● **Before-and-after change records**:
____________________

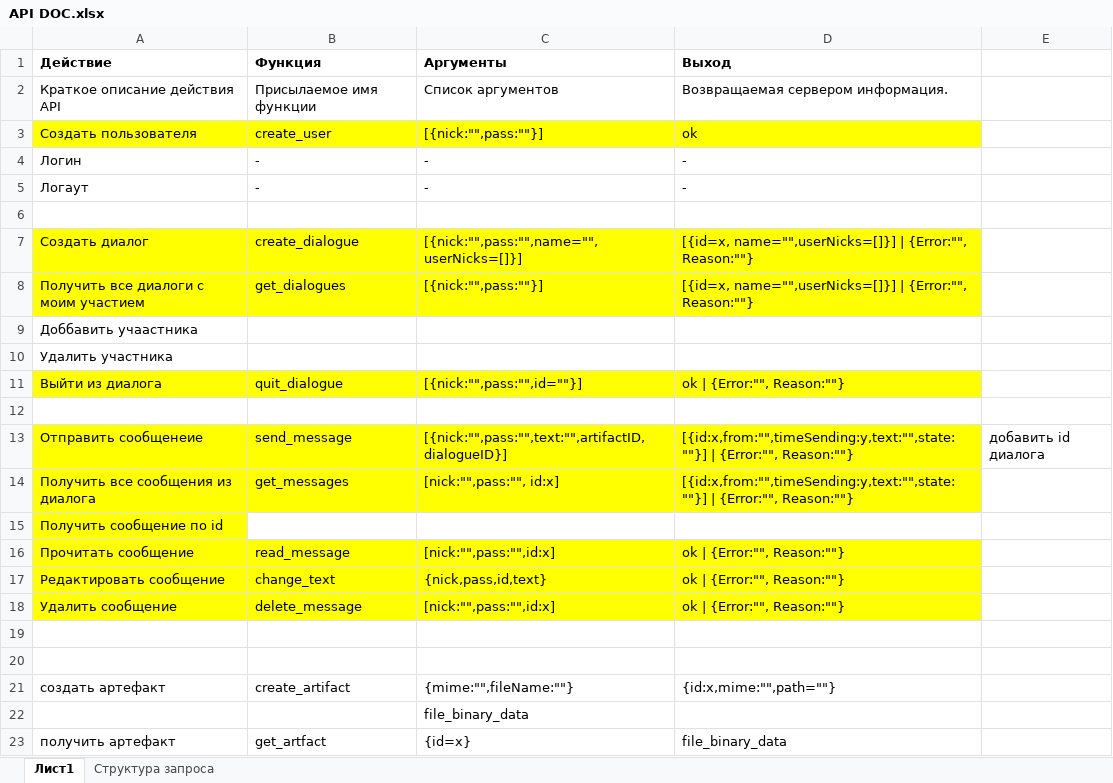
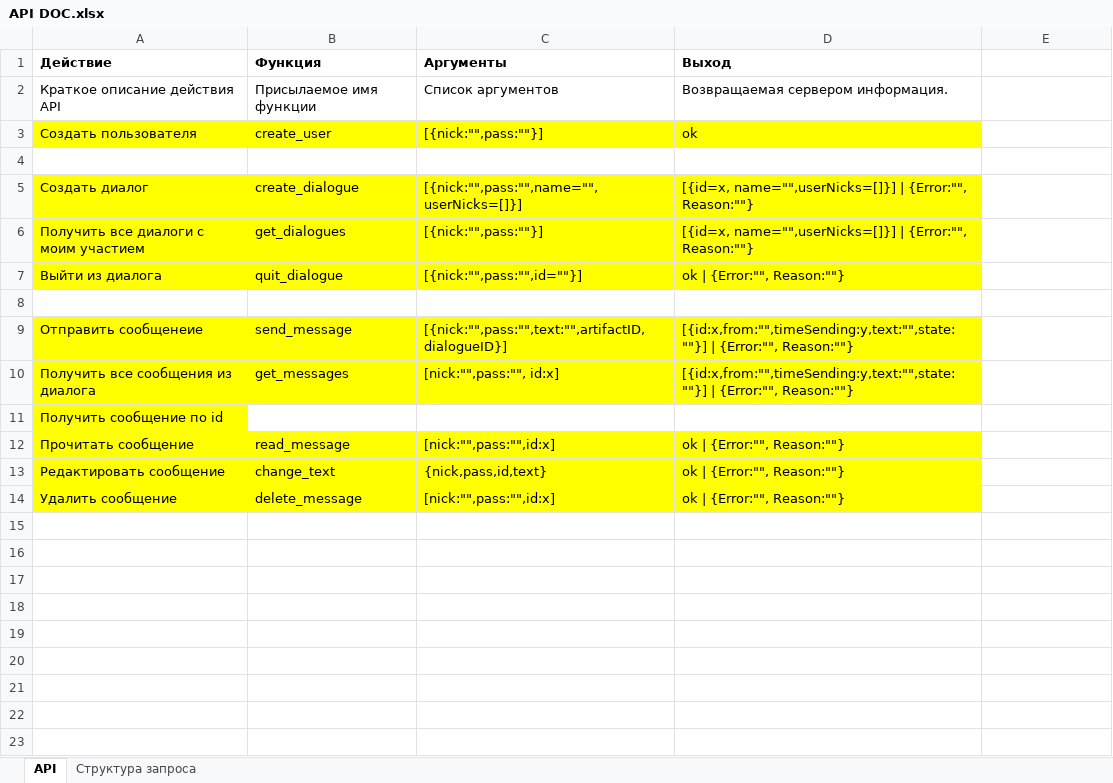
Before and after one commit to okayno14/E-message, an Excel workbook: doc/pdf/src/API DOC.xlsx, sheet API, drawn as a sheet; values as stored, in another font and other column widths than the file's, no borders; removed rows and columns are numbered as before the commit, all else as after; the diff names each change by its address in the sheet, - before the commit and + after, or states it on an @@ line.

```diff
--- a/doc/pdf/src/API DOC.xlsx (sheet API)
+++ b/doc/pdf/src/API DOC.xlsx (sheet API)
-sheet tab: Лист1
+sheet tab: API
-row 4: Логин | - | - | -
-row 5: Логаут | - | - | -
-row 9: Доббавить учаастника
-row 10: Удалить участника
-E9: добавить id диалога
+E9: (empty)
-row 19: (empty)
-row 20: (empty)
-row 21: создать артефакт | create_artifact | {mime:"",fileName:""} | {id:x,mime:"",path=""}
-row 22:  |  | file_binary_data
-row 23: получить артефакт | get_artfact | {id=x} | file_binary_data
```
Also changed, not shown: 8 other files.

____________________

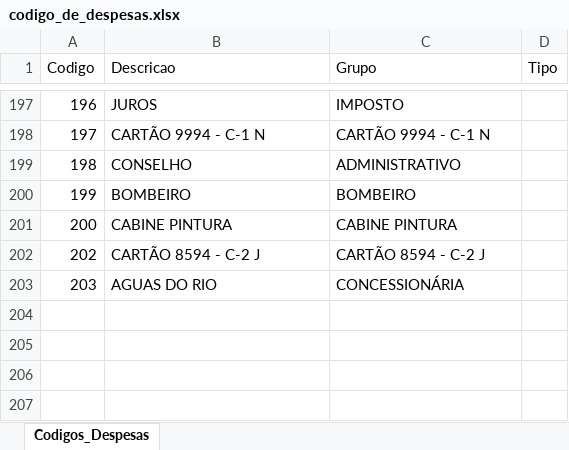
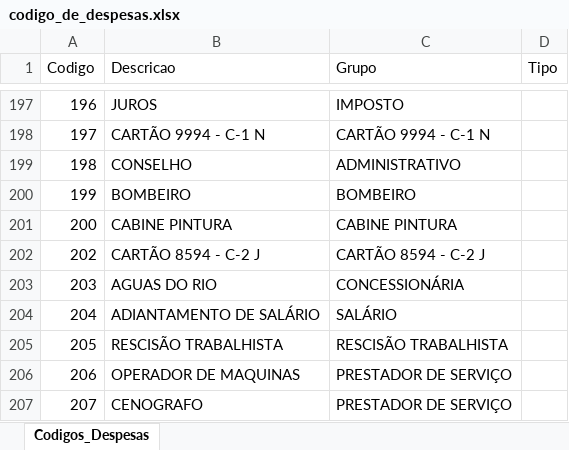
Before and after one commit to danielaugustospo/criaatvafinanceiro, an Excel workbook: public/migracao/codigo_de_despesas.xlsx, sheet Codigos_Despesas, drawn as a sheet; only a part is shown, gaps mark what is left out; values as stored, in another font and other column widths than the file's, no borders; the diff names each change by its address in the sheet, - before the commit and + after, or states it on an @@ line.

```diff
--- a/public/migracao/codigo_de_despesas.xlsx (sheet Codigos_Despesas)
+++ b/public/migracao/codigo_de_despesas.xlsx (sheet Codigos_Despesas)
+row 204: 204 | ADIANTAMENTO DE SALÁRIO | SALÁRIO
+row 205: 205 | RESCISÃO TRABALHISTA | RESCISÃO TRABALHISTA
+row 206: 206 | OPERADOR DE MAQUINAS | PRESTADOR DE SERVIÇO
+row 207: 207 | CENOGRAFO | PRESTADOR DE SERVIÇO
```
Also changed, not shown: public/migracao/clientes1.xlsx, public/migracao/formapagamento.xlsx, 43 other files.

____________________

● **TASK REQUIREMENTS**:
Which lines in the records above contain the word "changed"? Return each of them.

● **RESPONSE AREA**:
Also changed, not shown: 8 other files.
Also changed, not shown: public/migracao/clientes1.xlsx, public/migracao/formapagamento.xlsx, 43 other files.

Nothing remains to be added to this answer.